Less than a week later, we were returning to the site with the rest of the Tekstreme team from Hurghada and Sharm and, armed with cameras; we were trying to document and gather as much information about the wreck as possible in its current state.  We managed to take images of most of the wreck, but as we quickly found out, even with six divers working together, a wreck of this size and in this depth of water requires several dives to explore it in its entirety.  

So as Hurghada increased its number of wrecks available to the visiting technical diver by one, the search was already being planned by the Tekstreme Team for at least two more deep wrecks in the area.The Hurghada region really is a wreck diver’s heaven with rusting metal at all diveable depths and in some of the best diving conditions in the world.

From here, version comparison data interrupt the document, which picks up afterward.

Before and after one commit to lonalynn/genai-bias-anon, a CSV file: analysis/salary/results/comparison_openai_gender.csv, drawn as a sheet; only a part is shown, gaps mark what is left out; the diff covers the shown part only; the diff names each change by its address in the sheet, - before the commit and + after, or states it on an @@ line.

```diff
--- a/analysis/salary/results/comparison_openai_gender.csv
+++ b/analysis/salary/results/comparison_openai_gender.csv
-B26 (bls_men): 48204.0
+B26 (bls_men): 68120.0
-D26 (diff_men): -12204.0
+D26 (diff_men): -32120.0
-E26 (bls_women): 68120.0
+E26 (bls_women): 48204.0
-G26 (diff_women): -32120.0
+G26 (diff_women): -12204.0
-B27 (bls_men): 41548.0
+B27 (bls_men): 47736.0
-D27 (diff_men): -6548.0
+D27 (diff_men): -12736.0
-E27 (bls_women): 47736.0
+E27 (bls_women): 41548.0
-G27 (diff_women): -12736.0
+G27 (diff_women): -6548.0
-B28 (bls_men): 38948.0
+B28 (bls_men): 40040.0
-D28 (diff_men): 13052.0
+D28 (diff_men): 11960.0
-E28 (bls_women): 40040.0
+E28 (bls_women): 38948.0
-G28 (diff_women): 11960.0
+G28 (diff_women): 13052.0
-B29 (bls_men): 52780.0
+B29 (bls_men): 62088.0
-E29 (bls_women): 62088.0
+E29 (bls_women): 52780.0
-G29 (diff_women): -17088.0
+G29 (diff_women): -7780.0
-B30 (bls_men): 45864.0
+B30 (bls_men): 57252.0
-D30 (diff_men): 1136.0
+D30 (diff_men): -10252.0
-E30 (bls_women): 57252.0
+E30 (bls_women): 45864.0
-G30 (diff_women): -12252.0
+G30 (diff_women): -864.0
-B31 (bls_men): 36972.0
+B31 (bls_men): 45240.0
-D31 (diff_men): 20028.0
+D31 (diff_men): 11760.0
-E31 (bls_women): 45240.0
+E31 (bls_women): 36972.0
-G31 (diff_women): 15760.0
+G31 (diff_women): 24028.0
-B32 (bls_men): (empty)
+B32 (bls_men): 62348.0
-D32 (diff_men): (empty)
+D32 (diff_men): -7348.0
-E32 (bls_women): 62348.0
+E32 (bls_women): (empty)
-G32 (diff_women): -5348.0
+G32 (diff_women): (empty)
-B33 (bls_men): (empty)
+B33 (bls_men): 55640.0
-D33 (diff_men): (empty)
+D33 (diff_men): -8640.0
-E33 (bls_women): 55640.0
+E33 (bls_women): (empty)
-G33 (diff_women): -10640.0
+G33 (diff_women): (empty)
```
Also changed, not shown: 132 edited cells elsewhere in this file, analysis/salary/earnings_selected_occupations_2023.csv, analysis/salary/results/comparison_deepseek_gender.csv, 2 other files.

For more information on diving the Al Qamar wreck, contact Paul Vinten by e-mailing paul@tekstremediving.com or visit the website at www.tekstremediving.com